To learn more about the expanding role of immunotherapies in head and neck cancer, OncLive spoke with Seiwert. In the interview, he discusses the impact of the CheckMate-141 trial, the importance of establishing an effective biomarker, and the significance a manageable toxicity profile may have on patients with poor performance status.Seiwert: It is currently an exciting time for head and neck cancer, because it looks like immunotherapy is quite active in this disease. We see a response rate of 20% to 24%, 1 in 4 patients benefit, and activity is seen in both HPV-positive and HPV-negative tumors. We have a new treatment modality in immunotherapy with PD-1 checkpoint blockade that looks like it has an impact. However, what is really important is survival. While response rates are nice, they likely underestimate the rate of benefit. When we primarily look at survival outcomes, we have a median survival—in a heavily pretreated population of head and neck cancer—of about 10 months. In a less favorable population, we see really good survival data.The phase III Checkmate-141 study of nivolumab in the second-line setting versus investigator’s choice was stopped at the first examination, meaning the data must be very positive. In my mind, that is not surprising.

It probably looks very similar to what we saw from Checkmate-017 in lung cancer, which was very strongly positive with a hazard ratio of 0.59. I expect Chekmate-141 to be equally positive.

What are the next steps to understanding immunotherapies in head and neck cancer?

Also, it is very much in line with the data we have seen for pembrolizumab as a single agent. That looks very active and strongly beneficial across the board, including in heavily pretreated patients and regardless of HPV status. The OS in heavily pretreated patients with pembrolizumab was 10 months, which is outstanding. It all fits together.We have to figure out who the patients are that benefit the most. It is my impression that, regardless of PD-L1 status, there is going to be a benefit. Even in patients who are PD-L1—negative, we have a response rate of close to 10% in some patients for extended periods of time.

It is really important to figure out when it is appropriate to use a biomarker. On the other hand, we can enrich for patients who have more benefit. For example, in the pembrolizumab Keynote-012 study, patients with PD-L1 selection had a response rate of about 45%.

Are there other immunotherapy biomarkers that you see potential for in head and neck cancer?

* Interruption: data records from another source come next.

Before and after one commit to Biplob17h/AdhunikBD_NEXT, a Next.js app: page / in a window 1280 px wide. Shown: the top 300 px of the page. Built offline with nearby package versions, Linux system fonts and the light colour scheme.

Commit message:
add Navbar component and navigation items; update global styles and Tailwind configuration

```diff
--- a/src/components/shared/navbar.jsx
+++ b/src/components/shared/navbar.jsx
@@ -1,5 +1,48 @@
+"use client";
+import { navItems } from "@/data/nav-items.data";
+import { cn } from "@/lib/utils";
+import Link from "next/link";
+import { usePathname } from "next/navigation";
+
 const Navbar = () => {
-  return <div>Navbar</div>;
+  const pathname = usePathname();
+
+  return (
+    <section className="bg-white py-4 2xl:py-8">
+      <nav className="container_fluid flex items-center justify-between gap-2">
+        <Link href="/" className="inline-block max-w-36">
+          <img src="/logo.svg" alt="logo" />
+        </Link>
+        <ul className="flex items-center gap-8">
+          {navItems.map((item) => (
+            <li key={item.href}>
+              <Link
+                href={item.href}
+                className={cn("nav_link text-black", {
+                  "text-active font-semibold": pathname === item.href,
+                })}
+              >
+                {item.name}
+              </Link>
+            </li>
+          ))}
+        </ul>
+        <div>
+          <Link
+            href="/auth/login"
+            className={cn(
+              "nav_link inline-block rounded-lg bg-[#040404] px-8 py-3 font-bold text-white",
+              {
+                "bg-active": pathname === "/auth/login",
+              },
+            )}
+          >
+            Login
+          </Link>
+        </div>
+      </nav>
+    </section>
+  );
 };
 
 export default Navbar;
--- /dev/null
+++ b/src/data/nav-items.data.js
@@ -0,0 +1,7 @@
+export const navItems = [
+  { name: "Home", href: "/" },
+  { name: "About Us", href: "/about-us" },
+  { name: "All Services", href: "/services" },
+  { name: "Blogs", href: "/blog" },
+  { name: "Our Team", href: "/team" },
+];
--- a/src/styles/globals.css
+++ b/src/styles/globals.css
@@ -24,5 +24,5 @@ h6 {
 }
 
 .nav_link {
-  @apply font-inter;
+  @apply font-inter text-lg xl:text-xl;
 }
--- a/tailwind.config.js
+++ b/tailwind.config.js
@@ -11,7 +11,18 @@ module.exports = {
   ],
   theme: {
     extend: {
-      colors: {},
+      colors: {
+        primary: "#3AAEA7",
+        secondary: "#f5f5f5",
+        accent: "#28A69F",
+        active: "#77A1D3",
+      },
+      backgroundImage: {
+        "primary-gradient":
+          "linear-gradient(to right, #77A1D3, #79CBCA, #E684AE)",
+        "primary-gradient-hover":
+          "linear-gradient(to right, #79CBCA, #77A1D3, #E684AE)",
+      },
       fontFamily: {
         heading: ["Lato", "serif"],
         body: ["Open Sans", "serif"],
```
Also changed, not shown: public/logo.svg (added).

What toxicities have been seen with immunotherapies in head and neck cancer? What is the potential impact of them?

PD-L1 is a biomarker that allows us to enrich, but it probably isn’t a biomarker for us to select patients. I don’t think we should use it to exclude anybody. However, it has important implications if we want to move forward. For example, in the first-line treatment setting, we actually may need to enrich patients.PD-L1 by itself clearly is not good enough; we need something better. There is a suggestion now—which has been published in 2 different essays—of using an interferon gamma signature with PD-L1 testing. Together, they may actually afford a very negative predictive value. This means that we can potentially exclude patients who will not really benefit. A negative predictive value of 95% might be clinically good enough to say that this is a patient who probably shouldn’t be treated with a PD-L1 blocker.One of the most certain things about immunotherapy is that the side effects are very mild. Generally, these agents are very well tolerated; most side effects are grade 1/2 skin itching, or hypothyroidism.

Overall, these agents are exceptionally well tolerated. There are implications from that. We usually do not give chemotherapy or radiation treatments to patients with a poor performance status. We need to reevaluate that with immunotherapy. Perhaps this is a treatment that can be tolerated by very poor performance patients. This is something that we don’t have any data for yet.

The severe side effects, such as pneumonitis and colitis, are manageable, but it is very important that we screen for them. They are rare, but screening is necessary.

1. Seiwert TY, Haddad RI, Gupta S, et al. Antitumor activity of the anti-PD-1 antibody pembrolizumab in biomarker-unselected patients with R/M head and neck cancer: preliminary results from the KEYNOTE-012 expansion cohort. J Clin Oncol. 2015;(suppl; abstr LBA6008).